• _What to produce_:
Please report every line in the entries that contains the string "cells".

• _Data shown_:
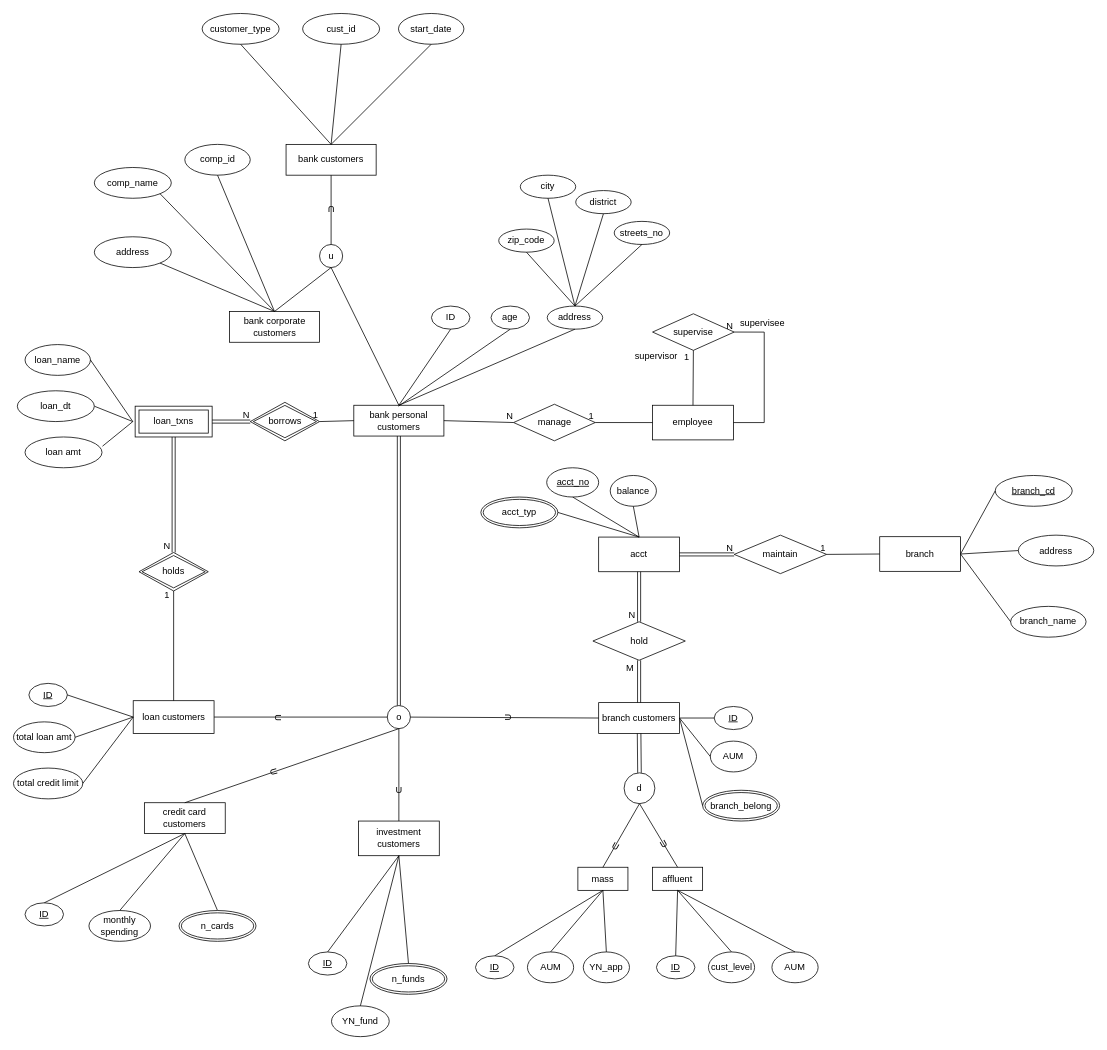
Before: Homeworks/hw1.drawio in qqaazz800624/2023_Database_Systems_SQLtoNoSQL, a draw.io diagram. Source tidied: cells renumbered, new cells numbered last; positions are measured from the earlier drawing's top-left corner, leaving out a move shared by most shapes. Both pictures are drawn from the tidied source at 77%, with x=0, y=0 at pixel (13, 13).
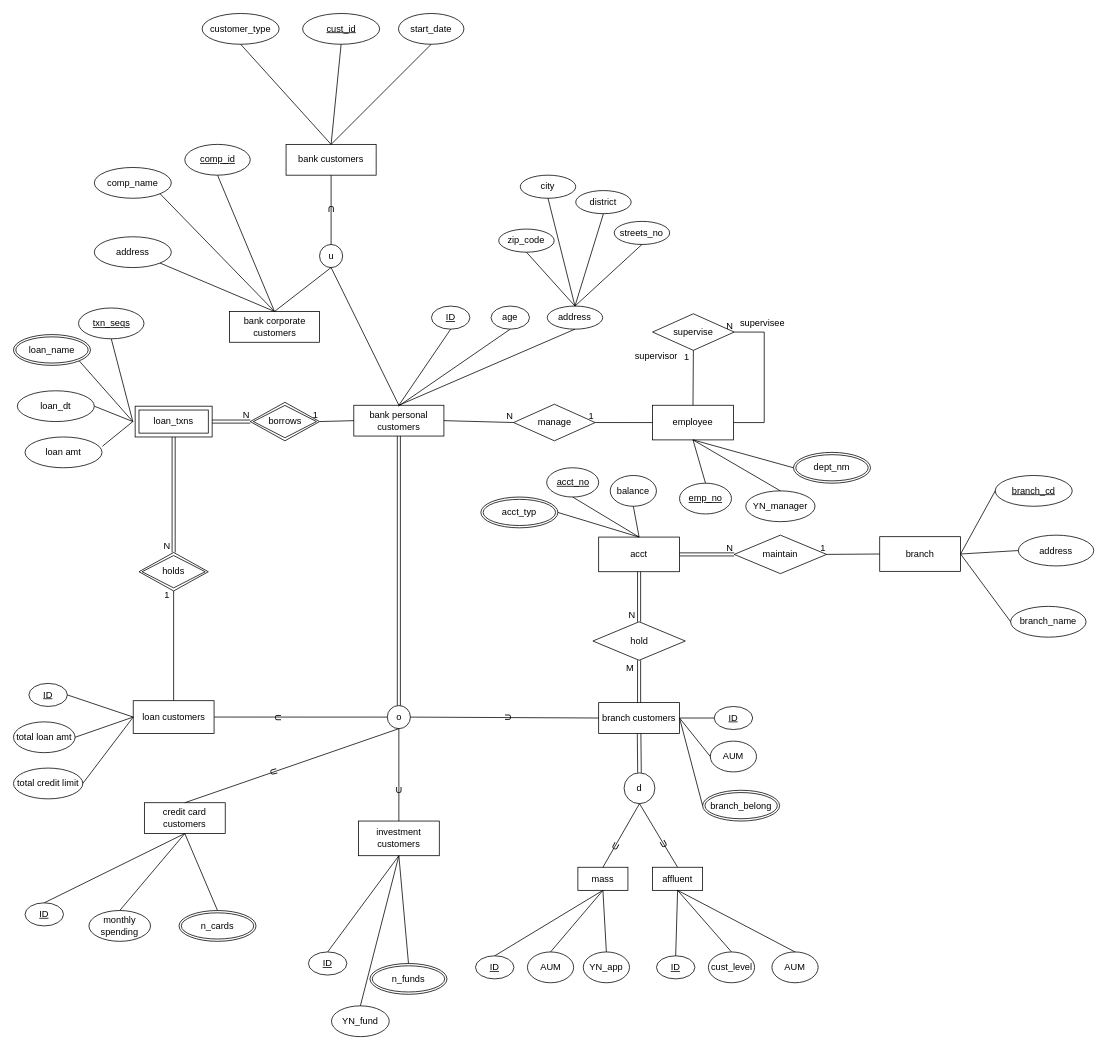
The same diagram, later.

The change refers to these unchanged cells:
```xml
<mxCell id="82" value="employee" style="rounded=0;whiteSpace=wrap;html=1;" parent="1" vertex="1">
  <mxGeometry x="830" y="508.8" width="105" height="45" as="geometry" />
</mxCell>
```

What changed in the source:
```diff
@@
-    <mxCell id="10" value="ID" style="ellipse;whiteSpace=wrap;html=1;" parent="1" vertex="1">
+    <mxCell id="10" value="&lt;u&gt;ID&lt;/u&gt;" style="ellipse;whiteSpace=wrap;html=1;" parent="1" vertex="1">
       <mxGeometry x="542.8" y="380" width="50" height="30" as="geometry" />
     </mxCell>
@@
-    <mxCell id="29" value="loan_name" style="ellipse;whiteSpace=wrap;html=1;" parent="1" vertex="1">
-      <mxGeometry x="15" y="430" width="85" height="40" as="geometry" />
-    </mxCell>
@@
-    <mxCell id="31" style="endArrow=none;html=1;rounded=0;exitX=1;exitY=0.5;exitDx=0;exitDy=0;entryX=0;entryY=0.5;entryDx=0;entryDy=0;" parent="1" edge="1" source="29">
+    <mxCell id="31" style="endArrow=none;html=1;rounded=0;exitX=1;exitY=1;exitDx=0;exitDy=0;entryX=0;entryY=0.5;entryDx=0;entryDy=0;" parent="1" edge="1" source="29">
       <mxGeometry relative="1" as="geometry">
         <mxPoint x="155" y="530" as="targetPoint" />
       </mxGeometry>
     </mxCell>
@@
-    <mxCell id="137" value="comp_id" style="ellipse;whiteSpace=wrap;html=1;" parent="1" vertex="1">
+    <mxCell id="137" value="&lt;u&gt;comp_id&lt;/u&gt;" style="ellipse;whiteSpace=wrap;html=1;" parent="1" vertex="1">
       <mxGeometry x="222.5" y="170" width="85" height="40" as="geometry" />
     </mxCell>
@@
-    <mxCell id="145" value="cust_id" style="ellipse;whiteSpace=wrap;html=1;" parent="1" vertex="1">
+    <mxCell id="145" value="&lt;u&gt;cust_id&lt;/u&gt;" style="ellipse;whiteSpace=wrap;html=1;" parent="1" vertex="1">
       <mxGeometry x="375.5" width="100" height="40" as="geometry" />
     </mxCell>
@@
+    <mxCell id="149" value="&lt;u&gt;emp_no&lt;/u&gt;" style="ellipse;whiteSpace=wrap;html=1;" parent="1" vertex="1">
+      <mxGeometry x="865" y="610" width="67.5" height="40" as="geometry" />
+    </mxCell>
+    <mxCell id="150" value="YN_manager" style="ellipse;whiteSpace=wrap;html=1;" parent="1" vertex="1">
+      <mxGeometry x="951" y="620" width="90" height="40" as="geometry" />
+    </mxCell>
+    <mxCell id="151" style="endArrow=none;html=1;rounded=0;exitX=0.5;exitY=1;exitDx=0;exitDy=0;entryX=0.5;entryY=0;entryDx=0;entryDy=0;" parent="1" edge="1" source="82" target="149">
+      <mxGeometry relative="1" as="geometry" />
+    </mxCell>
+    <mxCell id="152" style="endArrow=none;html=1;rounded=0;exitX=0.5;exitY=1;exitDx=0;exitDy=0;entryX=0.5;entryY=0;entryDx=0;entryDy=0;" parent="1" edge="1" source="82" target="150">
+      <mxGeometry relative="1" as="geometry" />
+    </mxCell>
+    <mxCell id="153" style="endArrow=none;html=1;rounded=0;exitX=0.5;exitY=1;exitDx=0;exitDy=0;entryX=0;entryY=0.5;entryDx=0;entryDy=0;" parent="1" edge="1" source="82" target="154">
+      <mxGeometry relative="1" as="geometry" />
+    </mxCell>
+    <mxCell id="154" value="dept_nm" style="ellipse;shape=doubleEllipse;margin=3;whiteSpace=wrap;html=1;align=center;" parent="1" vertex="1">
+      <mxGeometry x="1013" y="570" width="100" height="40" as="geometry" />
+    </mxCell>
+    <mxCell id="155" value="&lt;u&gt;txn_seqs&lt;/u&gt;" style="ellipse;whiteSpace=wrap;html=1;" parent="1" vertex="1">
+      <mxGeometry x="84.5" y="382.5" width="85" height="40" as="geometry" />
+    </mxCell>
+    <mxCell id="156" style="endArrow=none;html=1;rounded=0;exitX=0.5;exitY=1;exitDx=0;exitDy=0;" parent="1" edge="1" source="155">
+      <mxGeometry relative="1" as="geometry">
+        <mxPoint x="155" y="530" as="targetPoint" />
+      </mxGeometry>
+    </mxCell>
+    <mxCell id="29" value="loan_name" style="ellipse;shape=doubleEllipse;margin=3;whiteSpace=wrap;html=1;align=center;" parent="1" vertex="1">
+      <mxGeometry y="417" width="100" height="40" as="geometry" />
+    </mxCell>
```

---

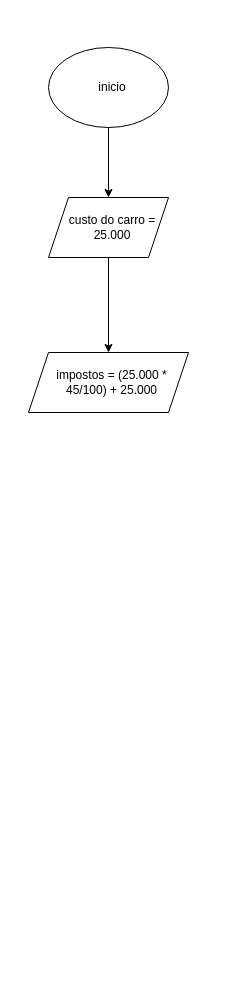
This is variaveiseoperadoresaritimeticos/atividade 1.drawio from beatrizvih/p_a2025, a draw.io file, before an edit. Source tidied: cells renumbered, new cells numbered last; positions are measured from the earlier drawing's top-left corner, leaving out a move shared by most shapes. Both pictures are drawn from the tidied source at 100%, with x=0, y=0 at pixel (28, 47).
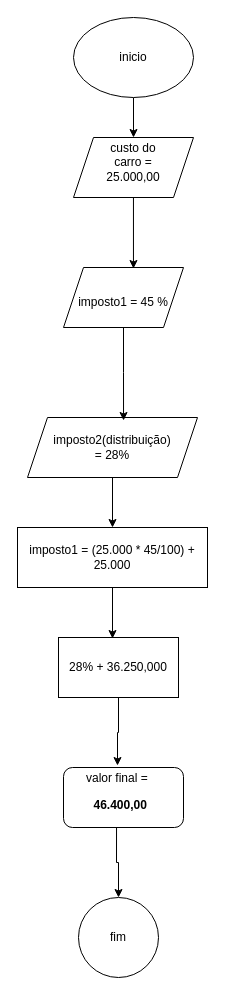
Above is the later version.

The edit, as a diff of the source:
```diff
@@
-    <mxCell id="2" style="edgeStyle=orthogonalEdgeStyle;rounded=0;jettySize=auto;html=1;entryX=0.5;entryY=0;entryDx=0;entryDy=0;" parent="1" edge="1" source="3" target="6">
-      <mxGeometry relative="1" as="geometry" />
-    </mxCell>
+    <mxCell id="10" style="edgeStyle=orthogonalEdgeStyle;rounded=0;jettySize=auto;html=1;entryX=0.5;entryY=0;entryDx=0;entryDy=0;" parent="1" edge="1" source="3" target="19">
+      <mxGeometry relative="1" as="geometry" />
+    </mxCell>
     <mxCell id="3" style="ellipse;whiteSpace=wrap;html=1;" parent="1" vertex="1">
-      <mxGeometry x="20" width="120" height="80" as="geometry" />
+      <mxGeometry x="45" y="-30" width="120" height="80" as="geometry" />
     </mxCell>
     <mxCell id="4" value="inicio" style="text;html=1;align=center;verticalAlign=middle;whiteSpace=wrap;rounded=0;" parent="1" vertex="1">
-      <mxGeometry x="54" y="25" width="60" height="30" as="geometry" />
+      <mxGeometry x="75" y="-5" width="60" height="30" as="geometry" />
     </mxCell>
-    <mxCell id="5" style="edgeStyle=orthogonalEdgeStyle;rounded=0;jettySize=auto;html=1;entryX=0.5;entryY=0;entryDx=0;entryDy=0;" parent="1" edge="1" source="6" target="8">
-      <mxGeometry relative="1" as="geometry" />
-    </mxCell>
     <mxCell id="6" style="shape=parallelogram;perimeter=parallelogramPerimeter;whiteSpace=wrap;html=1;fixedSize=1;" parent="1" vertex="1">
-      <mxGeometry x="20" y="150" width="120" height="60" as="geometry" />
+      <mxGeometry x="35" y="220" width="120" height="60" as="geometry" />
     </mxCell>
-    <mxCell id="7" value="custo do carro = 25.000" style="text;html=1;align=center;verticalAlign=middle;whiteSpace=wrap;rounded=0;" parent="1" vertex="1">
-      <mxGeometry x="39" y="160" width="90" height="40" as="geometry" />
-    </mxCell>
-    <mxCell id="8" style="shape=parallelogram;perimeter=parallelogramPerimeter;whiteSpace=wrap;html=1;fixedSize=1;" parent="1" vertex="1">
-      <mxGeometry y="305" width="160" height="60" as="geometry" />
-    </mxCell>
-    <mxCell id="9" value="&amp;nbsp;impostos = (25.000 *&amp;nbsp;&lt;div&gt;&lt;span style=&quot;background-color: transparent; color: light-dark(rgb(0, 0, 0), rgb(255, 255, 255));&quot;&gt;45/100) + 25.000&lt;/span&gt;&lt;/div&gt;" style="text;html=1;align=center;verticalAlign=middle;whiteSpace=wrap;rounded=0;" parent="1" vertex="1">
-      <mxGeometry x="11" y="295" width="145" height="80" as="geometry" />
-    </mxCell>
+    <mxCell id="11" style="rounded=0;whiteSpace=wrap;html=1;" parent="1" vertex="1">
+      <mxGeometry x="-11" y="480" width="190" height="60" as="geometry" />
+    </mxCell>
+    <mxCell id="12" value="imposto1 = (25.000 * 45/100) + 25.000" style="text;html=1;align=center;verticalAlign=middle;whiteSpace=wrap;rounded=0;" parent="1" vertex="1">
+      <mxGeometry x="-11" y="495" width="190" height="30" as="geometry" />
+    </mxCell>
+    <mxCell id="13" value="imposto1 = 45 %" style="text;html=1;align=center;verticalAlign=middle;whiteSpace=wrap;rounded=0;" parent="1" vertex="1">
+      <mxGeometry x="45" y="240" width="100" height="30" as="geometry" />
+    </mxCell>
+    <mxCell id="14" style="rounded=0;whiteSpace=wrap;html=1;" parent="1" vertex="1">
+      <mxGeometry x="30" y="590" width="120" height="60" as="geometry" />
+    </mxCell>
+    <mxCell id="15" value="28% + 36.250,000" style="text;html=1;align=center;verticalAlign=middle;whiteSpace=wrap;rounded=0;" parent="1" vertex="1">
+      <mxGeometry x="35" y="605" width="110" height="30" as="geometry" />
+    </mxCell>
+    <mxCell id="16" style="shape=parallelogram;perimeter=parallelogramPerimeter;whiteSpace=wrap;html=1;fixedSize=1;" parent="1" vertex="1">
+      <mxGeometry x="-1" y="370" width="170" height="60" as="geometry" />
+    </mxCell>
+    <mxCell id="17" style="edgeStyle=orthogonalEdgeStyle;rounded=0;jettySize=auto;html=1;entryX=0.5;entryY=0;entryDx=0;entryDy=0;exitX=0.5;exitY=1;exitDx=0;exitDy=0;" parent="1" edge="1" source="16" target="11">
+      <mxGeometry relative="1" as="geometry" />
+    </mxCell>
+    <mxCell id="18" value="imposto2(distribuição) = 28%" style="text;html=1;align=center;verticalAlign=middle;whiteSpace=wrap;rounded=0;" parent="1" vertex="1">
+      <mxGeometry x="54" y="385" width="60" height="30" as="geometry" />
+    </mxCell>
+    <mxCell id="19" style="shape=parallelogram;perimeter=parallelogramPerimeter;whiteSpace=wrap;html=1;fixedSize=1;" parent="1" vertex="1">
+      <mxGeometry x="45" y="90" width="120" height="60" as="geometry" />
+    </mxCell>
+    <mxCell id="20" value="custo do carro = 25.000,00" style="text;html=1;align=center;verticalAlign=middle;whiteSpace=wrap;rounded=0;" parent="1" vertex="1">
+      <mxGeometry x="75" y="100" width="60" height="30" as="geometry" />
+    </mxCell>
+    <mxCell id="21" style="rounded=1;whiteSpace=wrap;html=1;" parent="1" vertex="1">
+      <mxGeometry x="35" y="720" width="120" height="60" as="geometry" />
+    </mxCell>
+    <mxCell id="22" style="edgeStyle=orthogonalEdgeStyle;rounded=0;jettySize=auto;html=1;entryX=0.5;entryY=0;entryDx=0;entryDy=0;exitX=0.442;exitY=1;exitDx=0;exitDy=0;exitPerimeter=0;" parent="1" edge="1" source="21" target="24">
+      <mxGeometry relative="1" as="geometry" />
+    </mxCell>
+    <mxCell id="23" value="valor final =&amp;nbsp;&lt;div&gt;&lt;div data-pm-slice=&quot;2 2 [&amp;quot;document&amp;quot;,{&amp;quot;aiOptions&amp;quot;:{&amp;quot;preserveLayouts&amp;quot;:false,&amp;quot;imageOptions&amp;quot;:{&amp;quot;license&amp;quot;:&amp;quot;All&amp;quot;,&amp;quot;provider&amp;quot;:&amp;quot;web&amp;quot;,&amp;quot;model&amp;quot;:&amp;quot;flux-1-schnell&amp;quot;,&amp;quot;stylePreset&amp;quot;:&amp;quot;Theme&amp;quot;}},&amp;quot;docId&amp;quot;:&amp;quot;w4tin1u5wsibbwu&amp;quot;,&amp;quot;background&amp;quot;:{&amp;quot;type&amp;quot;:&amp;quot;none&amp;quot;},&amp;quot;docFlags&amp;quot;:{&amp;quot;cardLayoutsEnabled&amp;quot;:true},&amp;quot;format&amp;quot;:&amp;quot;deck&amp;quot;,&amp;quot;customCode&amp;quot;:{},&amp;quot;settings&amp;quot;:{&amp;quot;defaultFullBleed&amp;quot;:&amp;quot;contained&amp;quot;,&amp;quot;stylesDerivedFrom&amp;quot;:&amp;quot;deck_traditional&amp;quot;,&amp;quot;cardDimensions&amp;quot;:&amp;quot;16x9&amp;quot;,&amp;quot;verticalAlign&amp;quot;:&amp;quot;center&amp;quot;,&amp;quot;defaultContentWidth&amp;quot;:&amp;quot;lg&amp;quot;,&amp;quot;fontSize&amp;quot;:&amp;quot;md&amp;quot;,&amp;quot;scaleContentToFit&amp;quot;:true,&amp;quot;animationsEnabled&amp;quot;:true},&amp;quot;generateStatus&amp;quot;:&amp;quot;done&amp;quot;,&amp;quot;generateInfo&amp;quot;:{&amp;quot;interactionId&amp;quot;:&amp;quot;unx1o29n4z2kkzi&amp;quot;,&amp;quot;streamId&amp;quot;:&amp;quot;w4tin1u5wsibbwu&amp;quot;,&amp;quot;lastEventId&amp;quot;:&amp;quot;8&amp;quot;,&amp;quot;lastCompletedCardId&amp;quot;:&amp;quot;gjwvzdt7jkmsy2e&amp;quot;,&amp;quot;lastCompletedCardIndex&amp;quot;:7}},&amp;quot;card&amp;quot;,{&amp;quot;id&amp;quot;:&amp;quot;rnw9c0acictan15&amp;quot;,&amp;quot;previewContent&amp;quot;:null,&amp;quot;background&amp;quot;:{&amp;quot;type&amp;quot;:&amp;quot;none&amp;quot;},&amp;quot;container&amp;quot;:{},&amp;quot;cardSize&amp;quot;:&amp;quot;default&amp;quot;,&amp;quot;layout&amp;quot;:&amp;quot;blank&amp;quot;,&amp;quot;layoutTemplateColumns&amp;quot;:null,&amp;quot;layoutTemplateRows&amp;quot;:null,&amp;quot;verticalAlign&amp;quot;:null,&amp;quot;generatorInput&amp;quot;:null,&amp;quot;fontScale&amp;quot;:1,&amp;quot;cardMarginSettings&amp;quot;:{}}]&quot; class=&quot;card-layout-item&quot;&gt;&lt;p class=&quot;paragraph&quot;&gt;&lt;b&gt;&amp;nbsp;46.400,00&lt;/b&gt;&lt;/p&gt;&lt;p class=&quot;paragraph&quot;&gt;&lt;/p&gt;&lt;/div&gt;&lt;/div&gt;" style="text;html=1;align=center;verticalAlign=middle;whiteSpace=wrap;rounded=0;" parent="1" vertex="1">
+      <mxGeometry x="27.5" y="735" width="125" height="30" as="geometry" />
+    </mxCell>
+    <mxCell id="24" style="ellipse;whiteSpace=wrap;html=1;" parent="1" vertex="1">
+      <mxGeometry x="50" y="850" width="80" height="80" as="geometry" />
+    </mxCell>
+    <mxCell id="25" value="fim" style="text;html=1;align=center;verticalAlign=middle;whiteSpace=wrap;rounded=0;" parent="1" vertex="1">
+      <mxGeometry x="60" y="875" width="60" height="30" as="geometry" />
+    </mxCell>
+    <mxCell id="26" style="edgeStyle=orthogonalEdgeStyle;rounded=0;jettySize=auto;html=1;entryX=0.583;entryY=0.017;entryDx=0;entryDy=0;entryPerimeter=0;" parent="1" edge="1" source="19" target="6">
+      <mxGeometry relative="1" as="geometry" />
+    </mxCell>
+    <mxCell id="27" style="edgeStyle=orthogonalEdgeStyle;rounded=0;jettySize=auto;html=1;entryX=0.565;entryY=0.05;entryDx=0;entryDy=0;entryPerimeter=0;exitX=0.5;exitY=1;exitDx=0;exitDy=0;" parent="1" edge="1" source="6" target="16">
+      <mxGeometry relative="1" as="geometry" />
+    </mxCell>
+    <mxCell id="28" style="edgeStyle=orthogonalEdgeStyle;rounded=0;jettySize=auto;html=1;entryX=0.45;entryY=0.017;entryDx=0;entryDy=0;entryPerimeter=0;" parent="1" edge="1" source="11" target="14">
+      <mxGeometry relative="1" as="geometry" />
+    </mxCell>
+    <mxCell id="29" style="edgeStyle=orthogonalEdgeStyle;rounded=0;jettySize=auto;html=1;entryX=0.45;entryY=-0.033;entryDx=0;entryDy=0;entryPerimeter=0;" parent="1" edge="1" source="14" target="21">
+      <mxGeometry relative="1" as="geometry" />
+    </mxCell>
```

• _Task answer_:
Before: Homeworks/hw1.drawio in qqaazz800624/2023_Database_Systems_SQLtoNoSQL, a draw.io diagram. Source tidied: cells renumbered, new cells numbered last; positions are measured from the earlier drawing's top-left corner, leaving out a move shared by most shapes. Both pictures are drawn from the tidied source at 77%, with x=0, y=0 at pixel (13, 13).
The change refers to these unchanged cells:
This is variaveiseoperadoresaritimeticos/atividade 1.drawio from beatrizvih/p_a2025, a draw.io file, before an edit. Source tidied: cells renumbered, new cells numbered last; positions are measured from the earlier drawing's top-left corner, leaving out a move shared by most shapes. Both pictures are drawn from the tidied source at 100%, with x=0, y=0 at pixel (28, 47).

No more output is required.